Symphony for Percussion Ensemble is a four-movement symphony written for percussion quartet with an optional electronics part.

NOTE: player 2 has a pennywhistle in their part, and player 4 has a flute. This is because the piece was originally written for percussionists that could also play those instruments. If you are interested in performing this piece but do not have percussionists that can double on flute and pennywhistle, there are a couple options: Hire a flute player and a pennywhistle player for the solos in the 3rd movement, OR, play the solos on whichever mallet percussion instrument is most convenient (the composer recommends vibraphone for flute, and glockenspiel for pennywhistle, though some range adjustments will have to be made for the solos, since they don’t fit in the normal range of a vibraphone). For this option, the players cannot walk around like indicated for the flute and pennywhistle, so they will have to remain in place by their instruments.

Also, the optional electronics part (4th page of the score) was originally written for percussionist Andrew Angell that had developed electronic percussion technology that allowed him to play instruments wirelessly from anywhere in the room, as well as other things taken advantage of in the optional electronics part.
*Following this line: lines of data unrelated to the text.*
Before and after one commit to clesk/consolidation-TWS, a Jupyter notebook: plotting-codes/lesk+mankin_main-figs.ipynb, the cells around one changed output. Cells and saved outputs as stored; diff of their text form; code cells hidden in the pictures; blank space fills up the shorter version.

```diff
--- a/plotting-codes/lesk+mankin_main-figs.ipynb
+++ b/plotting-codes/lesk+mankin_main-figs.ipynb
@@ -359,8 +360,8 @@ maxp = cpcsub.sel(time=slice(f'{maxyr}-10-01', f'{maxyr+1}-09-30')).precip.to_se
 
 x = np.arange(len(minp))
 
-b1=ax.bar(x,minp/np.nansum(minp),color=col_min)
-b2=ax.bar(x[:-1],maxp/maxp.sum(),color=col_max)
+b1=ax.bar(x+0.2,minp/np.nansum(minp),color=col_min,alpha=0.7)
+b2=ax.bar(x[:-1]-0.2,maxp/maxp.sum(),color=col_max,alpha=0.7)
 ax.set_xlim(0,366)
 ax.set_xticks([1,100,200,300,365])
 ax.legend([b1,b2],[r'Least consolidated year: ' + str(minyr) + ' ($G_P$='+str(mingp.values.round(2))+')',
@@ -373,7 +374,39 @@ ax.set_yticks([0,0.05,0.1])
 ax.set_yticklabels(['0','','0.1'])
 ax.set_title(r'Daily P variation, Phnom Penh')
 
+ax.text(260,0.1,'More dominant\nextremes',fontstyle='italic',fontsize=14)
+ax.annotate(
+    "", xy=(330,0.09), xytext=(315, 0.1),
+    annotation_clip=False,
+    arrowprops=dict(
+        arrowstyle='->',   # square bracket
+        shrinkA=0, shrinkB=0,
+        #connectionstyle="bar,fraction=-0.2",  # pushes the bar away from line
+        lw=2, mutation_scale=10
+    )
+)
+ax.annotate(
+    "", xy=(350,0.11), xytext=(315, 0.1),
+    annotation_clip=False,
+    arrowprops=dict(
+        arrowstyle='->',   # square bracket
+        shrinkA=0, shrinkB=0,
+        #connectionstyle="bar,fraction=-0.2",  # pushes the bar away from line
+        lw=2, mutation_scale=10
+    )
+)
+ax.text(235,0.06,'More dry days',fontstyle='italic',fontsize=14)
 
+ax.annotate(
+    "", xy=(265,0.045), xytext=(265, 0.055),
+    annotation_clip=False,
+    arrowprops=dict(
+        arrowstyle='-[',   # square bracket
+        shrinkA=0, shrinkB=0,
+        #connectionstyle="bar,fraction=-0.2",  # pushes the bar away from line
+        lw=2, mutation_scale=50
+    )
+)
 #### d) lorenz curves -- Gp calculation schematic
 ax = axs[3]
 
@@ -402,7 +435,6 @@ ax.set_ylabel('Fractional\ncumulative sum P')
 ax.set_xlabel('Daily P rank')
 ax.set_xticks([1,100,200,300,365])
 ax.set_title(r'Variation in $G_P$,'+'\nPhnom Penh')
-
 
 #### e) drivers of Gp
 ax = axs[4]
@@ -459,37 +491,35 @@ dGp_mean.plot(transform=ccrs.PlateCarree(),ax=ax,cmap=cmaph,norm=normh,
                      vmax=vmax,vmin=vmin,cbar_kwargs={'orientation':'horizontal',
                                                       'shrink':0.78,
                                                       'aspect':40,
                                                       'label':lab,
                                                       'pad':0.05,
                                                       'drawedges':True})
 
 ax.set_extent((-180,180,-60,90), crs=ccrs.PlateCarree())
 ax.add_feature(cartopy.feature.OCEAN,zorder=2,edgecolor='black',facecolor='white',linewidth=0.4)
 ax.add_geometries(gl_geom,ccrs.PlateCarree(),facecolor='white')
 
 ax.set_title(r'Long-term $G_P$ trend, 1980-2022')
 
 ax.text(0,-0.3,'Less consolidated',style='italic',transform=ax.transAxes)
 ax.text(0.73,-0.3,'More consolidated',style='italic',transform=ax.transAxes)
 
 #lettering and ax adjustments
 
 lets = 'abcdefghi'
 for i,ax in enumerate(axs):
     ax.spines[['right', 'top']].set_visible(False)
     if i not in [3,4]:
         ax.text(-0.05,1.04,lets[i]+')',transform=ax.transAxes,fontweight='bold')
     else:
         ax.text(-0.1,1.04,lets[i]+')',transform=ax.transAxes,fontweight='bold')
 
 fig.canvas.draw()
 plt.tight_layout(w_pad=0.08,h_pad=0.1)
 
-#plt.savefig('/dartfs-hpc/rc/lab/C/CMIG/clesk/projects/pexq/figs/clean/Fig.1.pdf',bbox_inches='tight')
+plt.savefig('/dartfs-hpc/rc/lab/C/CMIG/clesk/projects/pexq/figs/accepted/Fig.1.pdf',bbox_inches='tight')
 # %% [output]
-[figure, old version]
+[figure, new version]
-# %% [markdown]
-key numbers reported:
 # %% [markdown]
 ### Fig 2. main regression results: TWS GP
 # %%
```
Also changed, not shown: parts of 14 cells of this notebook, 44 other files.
If you wish to include the electronics part in your performance, you are encouraged to creatively find ways to approximate the kinds of effects described in the electronics part.
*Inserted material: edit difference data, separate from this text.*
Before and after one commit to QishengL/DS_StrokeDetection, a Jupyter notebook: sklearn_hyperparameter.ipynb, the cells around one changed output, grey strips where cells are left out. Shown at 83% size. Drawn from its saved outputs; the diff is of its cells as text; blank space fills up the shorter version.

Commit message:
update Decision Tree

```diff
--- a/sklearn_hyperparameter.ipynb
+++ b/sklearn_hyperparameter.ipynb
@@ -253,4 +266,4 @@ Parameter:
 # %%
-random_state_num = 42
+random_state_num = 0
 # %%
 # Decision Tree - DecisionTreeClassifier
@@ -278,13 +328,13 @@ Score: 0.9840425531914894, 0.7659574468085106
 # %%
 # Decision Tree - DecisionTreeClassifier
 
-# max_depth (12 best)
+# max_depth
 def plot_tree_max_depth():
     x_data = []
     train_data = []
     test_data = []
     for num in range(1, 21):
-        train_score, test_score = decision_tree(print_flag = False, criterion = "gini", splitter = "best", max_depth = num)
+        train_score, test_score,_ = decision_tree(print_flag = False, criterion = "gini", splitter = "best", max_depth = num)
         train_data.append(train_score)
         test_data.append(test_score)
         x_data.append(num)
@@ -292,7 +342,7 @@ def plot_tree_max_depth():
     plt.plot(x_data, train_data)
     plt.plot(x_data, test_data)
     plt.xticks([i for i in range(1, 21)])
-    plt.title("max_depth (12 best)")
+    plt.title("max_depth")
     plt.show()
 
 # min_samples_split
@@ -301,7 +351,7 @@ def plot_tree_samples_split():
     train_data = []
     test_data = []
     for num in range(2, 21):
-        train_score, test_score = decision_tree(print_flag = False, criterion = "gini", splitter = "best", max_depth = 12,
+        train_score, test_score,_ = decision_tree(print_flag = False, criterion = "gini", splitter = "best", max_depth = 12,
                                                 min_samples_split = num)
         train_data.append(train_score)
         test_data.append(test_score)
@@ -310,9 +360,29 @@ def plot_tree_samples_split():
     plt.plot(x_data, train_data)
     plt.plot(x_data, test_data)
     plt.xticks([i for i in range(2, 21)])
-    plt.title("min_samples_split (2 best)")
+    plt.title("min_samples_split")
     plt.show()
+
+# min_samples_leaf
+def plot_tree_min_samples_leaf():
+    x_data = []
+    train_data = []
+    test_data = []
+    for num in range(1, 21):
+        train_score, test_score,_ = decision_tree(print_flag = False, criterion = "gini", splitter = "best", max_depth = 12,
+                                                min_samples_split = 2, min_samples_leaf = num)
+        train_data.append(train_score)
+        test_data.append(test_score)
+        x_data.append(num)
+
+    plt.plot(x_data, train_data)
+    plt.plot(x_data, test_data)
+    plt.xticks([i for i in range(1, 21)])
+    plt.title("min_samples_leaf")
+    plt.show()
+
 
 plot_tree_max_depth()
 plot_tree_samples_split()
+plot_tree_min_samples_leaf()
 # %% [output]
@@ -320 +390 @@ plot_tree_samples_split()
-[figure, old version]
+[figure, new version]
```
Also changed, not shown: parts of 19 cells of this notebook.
This symphony follows the normal symphonic form of fast movement, scherzo, slow movement, and fast finale. Each movement has a title. The first movement, Landscapes, starts with a slow, mysterious introduction where the ensemble sings a Gregorian chant-like melody above dark accompaniment. Gradually a fast theme emerges with syncopated triplet accompaniment, and it dominates the rest of the movement, as it moves from one “landscape” of sound to another. At the climax, the Gregorian chant melody returns on top of the fast music, and then the fast theme is played very slowly and fades out in a mournful marimba solo, before rushing back in to end the movement. The second movement, A Dance, is a humorous dance that experiments with irrational meter, meter that cannot be simplified to whole numbers (such as 3 and a third / 4). The third movement, A Dream, is played with the stage lights off. It uses mysterious textures where each musician plays in a different tempo from the others, and also features a duet between flute and pennywhistle in the central section accompanied by crystal glasses. The finale, A Song, is a slow buildup of a triumphant, extremely simple theme that emerges through quiet whispering out of the dream of the third movement. The fast theme from the first movement returns briefly and threatens to bring the music back to that landscape, but instead it is met with the final, huge presentation of the finale theme, sung by all the percussionists (just as they sing in the beginning of the symphony), and the piece concludes with an amen cadence and a dramatic timpani solo.

Specific instrumentation details are in the second page of the score.

For additional information, questions, or parts requests, contact Aidan.